Down Syndrome Ireland says children with Down syndrome being discriminated against

Representatives and member parents from Down Syndrome Ireland are due to speak in Leinster House tomorrow, Wednesday on the need for adequate education resources for children with Down syndrome.

A lack of education resources and training for teachers means that children with Down syndrome are effectively being discriminated against.

Parents and children with Down syndrome are asking ‘Please don’t leave us behind’ in the charity’s campaign to ensure full inclusion in our nation’s classrooms.

Representatives and members of Down Syndrome Ireland will present on:

Teachers’ Unions the ASTI and TUI have both recently advised members to stop providing critical planning processes for children with additional educational needs due to resource issues. IEPs are vital to ensure a positive learning environment for students with Down syndrome. Despite recent advances and improvements, schools and teachers remain grossly unsupported.

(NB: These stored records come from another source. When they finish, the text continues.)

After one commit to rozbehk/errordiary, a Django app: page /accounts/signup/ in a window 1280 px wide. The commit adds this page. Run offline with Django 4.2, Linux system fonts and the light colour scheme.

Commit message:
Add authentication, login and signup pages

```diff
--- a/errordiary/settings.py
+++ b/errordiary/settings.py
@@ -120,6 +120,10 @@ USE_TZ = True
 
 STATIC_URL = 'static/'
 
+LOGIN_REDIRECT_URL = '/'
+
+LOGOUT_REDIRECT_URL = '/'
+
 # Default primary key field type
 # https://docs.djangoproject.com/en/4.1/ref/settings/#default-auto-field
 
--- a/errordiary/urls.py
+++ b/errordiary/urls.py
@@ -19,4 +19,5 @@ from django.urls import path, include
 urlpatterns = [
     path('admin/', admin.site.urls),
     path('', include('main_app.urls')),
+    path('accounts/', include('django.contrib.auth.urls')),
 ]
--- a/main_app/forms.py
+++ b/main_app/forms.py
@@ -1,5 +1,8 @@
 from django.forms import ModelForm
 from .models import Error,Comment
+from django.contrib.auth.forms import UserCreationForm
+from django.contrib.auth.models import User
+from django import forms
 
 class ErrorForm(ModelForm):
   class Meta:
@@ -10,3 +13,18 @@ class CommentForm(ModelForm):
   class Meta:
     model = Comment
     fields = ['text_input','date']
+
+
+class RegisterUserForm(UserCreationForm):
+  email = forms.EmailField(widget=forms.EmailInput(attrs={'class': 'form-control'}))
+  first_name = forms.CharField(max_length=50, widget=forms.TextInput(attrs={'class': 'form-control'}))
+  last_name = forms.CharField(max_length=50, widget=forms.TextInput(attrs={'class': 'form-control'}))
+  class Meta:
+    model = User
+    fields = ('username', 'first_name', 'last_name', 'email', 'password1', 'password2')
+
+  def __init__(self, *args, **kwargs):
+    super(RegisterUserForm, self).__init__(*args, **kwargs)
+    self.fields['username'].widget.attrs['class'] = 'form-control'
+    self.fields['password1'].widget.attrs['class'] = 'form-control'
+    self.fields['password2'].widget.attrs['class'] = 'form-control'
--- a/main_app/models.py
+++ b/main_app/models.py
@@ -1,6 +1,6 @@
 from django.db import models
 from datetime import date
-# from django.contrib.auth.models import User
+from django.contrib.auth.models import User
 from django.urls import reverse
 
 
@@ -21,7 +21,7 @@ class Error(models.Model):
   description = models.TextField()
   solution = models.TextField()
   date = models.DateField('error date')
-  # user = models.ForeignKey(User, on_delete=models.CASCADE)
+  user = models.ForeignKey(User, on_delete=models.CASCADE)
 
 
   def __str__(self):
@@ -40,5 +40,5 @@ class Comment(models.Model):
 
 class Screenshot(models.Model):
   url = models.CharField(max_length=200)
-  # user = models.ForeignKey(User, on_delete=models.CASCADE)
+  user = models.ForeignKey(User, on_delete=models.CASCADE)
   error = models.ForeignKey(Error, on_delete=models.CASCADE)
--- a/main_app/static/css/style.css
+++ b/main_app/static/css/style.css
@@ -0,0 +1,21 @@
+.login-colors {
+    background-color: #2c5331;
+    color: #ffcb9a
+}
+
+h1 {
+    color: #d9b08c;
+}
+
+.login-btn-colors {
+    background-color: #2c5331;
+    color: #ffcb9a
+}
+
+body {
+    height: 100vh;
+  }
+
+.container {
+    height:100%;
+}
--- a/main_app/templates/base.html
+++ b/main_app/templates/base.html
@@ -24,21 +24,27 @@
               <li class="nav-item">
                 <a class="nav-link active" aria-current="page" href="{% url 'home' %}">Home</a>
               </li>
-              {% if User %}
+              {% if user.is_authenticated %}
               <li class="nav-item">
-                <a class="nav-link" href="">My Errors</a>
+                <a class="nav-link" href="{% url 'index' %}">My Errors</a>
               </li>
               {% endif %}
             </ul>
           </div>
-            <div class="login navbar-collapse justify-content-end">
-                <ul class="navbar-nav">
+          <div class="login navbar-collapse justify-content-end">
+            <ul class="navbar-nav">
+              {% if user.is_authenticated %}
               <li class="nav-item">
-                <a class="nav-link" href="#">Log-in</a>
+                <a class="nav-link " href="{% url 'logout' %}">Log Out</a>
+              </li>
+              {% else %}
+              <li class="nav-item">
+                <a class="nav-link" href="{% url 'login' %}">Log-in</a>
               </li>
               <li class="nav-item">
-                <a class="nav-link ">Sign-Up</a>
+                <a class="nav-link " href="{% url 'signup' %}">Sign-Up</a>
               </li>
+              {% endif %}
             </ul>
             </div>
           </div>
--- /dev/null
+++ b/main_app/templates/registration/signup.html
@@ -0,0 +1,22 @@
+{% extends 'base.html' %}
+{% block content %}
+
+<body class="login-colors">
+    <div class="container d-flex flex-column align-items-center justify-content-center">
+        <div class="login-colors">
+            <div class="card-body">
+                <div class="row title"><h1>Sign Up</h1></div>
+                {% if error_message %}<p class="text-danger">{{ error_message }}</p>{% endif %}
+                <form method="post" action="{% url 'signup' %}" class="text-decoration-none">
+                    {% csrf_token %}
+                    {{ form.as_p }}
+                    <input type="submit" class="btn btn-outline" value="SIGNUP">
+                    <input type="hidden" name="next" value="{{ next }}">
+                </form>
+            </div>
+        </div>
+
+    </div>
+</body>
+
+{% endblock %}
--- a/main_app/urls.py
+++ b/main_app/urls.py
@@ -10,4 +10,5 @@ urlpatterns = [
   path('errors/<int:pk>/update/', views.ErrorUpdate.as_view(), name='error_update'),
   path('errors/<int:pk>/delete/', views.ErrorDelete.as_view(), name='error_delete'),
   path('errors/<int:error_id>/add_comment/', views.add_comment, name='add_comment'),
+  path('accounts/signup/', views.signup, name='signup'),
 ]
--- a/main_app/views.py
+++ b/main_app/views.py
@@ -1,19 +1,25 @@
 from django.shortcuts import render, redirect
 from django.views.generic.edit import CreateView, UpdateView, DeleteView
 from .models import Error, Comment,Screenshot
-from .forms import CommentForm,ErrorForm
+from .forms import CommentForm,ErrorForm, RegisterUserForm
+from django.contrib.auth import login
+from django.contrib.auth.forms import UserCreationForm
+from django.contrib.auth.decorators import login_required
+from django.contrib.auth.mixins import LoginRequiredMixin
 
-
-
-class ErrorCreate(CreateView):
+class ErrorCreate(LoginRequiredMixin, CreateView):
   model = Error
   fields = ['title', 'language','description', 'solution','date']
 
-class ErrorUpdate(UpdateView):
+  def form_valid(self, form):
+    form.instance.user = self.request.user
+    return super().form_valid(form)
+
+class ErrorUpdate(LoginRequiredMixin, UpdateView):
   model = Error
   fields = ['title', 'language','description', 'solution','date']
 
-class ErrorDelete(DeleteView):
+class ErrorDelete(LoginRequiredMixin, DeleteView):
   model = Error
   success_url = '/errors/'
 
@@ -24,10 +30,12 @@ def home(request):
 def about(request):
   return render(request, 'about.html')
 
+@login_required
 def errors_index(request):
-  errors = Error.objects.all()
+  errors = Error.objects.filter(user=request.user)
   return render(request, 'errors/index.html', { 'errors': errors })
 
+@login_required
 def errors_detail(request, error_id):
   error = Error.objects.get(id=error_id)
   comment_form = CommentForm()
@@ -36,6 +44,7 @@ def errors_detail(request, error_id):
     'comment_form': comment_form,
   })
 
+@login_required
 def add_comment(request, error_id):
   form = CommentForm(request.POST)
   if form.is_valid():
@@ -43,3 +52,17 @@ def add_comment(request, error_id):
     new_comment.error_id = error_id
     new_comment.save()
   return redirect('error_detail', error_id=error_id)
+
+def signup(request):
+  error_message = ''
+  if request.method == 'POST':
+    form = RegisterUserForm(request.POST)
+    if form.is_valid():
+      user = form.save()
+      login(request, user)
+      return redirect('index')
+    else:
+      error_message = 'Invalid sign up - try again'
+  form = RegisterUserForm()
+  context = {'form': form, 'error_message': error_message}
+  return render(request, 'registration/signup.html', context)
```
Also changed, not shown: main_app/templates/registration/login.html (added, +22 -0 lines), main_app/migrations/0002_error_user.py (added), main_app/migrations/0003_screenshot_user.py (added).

Classroom teachers are extremely concerned that without the proper training, they do not have the skills to prepare and implement complex Individual Education Plans. The charity is calling for the Government to provide adequate resources and teacher training to ensure children are taught at their own pace and in a way that suits their learning profile.

July Provision is the extended school year which is not available to the vast majority of children with Down syndrome, leaving them at a huge educational disadvantage. The charity estimates that providing July Provision for children with Down syndrome would cost less than €1m per year.

Their future is in the hands of the Government as we ask ‘Please Don’t Leave Us Behind’.

About Down Syndrome Ireland

Established in 1971, Down Syndrome Ireland is the voice of people with Down syndrome and their families throughout Ireland. The charity has over 3,500 members with 25 branches nationwide.

The charity provides an ‘all-through-life’ supports to people with Down syndrome and their families across Ireland with specialists in the areas of health, speech and language, early development, education, adult education and employment and adult advocacy issues that enhance the lives of thousands of children and adults with Down syndrome across the country. The charity is the biggest single group concerned with the welfare of people with a learning disability in Ireland.